As would have been well known in the early 1900s, white baseball teams barred black players from joining their leagues, effectively segregating the sport. Black communities thus formed their own professional baseball leagues, culminating in a national organization known as the Negro National League, organized by Andrew (Rube) Foster in 1920. Baseball continued to be a popular and lucrative enterprise for the black community throughout the mid-1900s, splitting into western and eastern circuits. The last of the leagues folded in 1962. While Johnson C. Smith University no longer has a baseball team, spectators can still enjoy following the women’s softball team, the Golden Bulls.

To see the newest photos in their entirety, click here. To view all images from Johnson C. Smith University, click here. And to learn more about Johnson C. Smith University, you can visit their home page here.


Columbia High School and Tyrrell High School Yearbooks Now Available

Thanks to our partner, Tyrrell County Public Library, a batch of yearbooks from two Tyrrell County high schools are now available on our website. This batch includes yearbooks from Columbia High School and African American high school, Tyrrell High School, spanning from 1941 to 1962. 

Columbia High School

Tyrrell High School 

Freshman title page

Columbia High School’s 1954 yearbook freshmen title page with an image that shows a student walking the plank with the tempestuous seas of high school below.

For more information about the Tyrrell County Pubic Library, please visit their website.

For more yearbooks from across North Carolina, visit our yearbook collection.

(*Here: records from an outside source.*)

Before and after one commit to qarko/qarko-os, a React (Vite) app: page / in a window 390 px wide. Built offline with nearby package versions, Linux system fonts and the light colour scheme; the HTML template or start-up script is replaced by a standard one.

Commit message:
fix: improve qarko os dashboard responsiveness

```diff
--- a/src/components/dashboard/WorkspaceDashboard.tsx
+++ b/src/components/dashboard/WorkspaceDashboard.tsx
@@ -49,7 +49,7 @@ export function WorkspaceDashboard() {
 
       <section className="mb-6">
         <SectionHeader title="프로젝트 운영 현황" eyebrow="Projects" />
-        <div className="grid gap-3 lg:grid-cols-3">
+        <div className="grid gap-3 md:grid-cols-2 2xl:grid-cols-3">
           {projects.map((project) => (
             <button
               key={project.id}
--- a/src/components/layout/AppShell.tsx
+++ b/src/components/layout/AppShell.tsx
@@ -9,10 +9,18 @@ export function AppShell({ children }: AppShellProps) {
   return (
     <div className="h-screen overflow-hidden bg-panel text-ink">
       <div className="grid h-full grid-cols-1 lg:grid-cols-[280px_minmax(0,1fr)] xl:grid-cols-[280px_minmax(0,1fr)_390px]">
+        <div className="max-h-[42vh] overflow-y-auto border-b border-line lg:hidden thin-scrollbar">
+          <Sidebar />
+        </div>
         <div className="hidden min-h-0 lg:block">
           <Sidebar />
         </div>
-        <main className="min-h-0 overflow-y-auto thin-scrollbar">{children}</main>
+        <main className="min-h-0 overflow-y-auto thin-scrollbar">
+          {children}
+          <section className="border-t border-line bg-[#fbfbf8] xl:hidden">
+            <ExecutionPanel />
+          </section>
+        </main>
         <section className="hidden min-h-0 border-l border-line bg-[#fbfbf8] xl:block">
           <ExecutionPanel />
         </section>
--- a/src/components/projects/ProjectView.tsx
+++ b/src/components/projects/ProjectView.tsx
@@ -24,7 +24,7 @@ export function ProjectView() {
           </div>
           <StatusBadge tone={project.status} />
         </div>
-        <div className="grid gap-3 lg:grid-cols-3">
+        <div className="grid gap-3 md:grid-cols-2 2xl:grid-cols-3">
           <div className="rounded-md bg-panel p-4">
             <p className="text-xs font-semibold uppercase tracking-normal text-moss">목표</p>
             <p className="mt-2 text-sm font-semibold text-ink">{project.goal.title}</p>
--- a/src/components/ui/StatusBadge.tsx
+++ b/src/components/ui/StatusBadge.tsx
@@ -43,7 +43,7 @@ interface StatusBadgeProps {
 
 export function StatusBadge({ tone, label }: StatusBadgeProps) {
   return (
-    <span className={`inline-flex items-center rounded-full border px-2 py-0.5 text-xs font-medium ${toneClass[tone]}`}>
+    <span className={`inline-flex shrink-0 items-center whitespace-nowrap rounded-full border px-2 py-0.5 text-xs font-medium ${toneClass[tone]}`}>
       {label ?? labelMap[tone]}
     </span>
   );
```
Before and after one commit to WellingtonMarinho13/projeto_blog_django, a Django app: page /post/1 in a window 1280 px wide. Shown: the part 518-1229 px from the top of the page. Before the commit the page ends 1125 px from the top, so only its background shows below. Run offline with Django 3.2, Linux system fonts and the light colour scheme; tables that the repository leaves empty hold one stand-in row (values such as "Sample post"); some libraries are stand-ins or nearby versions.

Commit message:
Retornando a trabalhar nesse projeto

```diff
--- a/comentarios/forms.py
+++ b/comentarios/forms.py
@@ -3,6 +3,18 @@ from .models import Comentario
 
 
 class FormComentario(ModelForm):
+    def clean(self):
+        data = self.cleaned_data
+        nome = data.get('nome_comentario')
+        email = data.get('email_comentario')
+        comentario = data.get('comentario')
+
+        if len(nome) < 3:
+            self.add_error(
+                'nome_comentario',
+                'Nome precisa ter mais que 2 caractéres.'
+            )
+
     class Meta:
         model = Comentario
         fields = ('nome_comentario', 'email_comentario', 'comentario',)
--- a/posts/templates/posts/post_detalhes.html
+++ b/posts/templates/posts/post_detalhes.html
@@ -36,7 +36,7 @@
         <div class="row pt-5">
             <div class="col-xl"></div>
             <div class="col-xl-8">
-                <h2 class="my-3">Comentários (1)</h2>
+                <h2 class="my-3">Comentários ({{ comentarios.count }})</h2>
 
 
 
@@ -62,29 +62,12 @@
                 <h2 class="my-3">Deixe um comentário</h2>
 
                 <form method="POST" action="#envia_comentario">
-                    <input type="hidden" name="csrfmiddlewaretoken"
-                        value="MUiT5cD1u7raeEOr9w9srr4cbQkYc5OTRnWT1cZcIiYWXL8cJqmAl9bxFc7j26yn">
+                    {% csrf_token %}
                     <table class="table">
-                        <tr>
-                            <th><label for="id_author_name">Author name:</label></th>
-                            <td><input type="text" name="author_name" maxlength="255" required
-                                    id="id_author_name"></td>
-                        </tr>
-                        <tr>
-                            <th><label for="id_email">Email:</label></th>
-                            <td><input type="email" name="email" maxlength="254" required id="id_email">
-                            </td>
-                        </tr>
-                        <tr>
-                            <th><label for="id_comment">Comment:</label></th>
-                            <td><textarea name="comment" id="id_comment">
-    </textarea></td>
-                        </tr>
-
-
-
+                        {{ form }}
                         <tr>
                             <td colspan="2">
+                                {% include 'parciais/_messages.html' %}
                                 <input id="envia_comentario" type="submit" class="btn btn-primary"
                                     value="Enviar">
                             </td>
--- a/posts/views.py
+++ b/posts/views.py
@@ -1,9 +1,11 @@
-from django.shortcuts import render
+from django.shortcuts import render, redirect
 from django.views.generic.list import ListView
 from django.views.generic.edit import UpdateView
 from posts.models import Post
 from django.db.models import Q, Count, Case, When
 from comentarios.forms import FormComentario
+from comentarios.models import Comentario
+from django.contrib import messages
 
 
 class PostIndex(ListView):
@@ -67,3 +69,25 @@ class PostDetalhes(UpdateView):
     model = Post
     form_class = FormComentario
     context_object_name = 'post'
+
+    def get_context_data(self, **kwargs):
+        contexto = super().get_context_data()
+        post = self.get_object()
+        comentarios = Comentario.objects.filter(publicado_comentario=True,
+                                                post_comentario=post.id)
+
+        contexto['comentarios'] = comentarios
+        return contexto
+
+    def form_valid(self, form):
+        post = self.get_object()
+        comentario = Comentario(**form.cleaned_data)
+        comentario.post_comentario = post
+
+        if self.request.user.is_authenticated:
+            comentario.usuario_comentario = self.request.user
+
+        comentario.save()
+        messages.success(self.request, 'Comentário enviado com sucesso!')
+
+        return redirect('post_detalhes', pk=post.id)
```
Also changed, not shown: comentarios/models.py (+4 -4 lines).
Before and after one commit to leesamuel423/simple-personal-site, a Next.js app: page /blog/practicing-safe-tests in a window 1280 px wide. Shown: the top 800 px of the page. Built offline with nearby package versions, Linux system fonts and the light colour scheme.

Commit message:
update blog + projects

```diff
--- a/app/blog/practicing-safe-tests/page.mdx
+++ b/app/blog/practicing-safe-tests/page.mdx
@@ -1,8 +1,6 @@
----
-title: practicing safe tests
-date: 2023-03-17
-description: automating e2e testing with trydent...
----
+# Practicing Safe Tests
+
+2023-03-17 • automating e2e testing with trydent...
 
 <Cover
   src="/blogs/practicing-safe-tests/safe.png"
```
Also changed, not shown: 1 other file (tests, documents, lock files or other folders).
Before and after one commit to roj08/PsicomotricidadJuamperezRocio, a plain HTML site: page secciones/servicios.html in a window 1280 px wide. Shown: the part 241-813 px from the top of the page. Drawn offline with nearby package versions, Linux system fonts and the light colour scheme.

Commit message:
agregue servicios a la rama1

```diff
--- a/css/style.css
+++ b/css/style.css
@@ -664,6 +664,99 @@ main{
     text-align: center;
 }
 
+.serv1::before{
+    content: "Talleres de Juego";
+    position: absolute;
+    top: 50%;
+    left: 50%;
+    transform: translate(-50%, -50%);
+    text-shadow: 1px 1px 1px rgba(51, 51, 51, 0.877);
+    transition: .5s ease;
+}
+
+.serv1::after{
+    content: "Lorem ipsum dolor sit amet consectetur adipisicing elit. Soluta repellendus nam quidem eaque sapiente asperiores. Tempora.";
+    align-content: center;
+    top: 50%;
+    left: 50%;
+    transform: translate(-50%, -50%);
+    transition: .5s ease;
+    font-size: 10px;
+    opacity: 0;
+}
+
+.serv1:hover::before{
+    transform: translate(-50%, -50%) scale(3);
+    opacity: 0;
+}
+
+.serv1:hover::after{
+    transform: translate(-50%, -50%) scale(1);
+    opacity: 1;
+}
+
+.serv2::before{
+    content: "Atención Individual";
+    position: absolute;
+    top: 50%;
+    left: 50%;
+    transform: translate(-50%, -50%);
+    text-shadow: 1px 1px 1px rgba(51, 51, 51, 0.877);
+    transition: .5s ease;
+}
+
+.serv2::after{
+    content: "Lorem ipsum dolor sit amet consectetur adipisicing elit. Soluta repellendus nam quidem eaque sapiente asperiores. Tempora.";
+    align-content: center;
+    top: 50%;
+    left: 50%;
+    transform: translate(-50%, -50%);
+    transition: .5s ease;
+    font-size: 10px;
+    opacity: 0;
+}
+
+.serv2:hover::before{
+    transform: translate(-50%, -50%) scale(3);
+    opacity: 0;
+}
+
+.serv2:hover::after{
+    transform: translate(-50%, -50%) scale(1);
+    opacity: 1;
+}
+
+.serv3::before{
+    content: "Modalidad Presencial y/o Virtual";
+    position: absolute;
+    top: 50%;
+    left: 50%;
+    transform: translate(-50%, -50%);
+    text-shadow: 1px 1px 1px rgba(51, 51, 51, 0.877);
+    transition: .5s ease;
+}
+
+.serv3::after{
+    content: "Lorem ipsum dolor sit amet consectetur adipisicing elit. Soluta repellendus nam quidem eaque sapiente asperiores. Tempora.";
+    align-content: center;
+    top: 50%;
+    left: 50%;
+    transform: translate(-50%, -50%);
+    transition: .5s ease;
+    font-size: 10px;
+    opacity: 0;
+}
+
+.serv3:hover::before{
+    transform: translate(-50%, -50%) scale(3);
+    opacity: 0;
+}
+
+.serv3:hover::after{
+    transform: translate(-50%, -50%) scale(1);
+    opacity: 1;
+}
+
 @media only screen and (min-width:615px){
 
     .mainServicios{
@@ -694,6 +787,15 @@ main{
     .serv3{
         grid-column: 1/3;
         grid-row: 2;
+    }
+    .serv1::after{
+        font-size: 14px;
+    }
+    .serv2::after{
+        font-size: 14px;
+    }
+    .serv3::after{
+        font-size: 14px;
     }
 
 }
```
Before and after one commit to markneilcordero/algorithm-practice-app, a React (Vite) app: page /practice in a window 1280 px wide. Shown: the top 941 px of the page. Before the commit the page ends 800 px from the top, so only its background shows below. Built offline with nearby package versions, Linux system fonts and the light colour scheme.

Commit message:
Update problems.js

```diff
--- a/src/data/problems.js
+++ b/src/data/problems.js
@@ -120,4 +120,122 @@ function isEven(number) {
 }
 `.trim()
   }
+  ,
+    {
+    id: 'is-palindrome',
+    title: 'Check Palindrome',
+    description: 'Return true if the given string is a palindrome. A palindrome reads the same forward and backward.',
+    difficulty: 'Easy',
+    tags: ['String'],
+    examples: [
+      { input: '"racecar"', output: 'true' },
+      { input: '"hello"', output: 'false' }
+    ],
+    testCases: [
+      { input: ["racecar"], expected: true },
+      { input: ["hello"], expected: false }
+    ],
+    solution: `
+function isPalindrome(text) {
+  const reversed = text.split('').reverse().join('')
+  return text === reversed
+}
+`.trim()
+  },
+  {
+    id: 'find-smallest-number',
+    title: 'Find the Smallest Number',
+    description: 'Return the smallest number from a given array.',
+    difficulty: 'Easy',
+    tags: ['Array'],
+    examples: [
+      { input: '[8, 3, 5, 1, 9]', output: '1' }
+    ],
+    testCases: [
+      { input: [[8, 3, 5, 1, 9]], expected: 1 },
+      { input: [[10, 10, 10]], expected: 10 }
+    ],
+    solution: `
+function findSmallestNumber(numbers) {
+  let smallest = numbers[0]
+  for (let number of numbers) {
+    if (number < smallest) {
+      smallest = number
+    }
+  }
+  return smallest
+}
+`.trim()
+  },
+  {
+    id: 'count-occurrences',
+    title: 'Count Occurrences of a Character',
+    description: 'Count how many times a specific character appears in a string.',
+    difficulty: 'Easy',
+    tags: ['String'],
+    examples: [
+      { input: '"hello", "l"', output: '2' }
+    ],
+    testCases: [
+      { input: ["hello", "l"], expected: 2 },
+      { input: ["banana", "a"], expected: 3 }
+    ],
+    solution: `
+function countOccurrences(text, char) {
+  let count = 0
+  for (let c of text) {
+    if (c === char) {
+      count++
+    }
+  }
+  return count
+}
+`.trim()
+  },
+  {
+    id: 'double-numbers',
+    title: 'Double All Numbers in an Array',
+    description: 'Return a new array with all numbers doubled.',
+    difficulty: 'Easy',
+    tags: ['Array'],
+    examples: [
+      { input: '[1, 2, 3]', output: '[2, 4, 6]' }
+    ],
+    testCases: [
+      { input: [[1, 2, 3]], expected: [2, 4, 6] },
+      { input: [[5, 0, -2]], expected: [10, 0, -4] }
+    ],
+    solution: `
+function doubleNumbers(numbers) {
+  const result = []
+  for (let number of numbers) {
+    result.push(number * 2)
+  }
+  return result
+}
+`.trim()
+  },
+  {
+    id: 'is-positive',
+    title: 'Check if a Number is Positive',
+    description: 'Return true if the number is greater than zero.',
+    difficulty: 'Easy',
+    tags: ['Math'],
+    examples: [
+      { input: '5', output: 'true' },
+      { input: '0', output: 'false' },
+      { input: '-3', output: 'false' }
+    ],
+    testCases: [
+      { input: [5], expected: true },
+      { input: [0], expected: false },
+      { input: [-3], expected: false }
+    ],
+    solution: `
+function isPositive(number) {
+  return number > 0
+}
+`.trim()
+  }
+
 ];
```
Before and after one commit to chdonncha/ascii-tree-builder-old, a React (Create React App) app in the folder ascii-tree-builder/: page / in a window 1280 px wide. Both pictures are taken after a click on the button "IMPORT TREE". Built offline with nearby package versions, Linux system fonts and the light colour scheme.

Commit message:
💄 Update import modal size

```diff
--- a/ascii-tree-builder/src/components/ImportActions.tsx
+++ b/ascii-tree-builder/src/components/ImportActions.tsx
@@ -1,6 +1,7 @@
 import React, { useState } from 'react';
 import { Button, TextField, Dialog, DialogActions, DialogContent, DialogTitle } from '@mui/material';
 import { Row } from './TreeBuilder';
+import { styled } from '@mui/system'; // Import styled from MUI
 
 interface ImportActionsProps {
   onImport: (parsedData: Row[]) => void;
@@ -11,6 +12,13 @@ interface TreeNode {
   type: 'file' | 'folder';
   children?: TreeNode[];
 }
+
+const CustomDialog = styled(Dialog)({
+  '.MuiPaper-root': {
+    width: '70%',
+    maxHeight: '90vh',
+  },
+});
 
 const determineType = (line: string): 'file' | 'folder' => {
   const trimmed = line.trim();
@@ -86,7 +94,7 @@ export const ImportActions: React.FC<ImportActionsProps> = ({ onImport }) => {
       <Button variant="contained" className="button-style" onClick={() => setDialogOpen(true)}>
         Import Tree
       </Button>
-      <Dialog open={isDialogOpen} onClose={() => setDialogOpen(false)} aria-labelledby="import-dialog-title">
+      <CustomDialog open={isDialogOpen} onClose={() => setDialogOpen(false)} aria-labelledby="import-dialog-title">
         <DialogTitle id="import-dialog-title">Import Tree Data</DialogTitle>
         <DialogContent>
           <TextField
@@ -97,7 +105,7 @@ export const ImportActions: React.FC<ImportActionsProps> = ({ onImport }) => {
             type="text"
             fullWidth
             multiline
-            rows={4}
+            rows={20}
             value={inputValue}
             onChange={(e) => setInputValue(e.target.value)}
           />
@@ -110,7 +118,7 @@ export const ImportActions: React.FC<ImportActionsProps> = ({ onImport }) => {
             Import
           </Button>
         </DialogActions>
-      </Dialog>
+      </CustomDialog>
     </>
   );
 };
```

Over 200 films from Appalachian State University now on DigitalNC

Three adults playing instruments on a stage

Appalachian Mountain Girls and the Kruger Brothers at Mountain Music Jamboree

Thanks to our partner Appalachian State University and our friends at the Southern Folklife Collection, 243 films documenting music and religious traditions in the Appalachian mountains and surrounding region are now on DigitalNC.  The digitization of the materials for preservation and online access was funded through a grant from the Andrew W. Mellon Foundation.

The films come from two collections at Appalachian: William R. and John W. Turner Concert and Dance Videos and the C. Howard Dorgan Papers.  The Turner collection consists of films and audio recordings taken at bluegrass and old time music festivals, fish park gigs, and concerts in primarily the North Carolina, Tennessee, and Virginia mountains.  The Dorgan collection contains films and audio taken at churches, mostly of Baptist affiliation, in Appalachia.  Sermons, singing, and revivals are all documented in the films.  

Thanks to the hard work of the staff of the Southern Folklife Collection these films are now much more accessible for both our partner’s use and a wider internet audience.  

To learn more about our partner Appalachian State University, visit their Special Collections’ page here